--- START ---
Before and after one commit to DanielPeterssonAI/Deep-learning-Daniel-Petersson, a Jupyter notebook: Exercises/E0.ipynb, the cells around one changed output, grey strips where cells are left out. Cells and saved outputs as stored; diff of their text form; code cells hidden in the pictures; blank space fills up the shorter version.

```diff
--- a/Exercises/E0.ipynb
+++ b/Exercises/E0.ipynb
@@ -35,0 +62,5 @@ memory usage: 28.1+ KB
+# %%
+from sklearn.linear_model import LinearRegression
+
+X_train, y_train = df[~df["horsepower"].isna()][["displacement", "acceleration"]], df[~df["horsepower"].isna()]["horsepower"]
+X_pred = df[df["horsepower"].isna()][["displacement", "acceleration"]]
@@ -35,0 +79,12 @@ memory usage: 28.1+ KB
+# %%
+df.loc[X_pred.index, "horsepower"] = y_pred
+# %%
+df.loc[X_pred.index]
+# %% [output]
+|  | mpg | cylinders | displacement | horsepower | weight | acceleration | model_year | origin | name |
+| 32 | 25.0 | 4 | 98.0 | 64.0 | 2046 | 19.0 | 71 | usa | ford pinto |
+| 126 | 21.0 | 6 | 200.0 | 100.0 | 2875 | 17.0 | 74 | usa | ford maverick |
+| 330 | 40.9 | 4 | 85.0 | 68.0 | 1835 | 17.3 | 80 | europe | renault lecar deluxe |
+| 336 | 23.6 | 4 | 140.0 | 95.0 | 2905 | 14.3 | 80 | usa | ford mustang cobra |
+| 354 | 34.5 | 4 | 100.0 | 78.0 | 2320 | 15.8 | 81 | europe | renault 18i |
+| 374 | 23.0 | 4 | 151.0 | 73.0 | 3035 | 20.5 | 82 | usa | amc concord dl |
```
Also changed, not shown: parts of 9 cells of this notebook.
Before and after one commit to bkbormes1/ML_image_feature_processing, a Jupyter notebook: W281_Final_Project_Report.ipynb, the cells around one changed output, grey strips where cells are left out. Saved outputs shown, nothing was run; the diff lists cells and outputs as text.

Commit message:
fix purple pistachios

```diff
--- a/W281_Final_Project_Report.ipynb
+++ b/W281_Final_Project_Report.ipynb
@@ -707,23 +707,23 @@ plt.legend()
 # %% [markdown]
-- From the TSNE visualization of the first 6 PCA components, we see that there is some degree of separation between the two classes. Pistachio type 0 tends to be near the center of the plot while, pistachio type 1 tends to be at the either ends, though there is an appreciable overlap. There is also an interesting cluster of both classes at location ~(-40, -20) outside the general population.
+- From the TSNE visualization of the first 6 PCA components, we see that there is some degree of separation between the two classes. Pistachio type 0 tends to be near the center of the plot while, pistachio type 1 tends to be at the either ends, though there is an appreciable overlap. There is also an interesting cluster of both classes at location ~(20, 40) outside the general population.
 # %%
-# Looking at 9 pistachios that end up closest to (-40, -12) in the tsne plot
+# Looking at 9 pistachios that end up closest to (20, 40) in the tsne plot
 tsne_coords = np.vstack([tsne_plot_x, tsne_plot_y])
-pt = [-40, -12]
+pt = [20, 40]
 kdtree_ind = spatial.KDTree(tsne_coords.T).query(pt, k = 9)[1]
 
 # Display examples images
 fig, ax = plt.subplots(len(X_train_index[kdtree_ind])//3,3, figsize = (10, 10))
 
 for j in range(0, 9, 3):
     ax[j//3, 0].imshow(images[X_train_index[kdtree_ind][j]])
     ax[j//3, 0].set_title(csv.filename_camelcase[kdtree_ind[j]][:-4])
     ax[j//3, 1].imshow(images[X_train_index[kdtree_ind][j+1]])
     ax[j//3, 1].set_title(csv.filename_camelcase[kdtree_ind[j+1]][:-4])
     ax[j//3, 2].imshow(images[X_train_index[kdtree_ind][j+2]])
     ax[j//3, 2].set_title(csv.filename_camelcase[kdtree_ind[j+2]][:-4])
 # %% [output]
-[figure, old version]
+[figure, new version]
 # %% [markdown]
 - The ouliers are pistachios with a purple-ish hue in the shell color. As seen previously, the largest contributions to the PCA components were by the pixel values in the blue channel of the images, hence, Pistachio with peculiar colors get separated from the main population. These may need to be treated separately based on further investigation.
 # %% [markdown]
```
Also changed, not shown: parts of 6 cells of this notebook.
--- END ---
How many lines in the records above contain the word "that"? Reply with the number alone.

4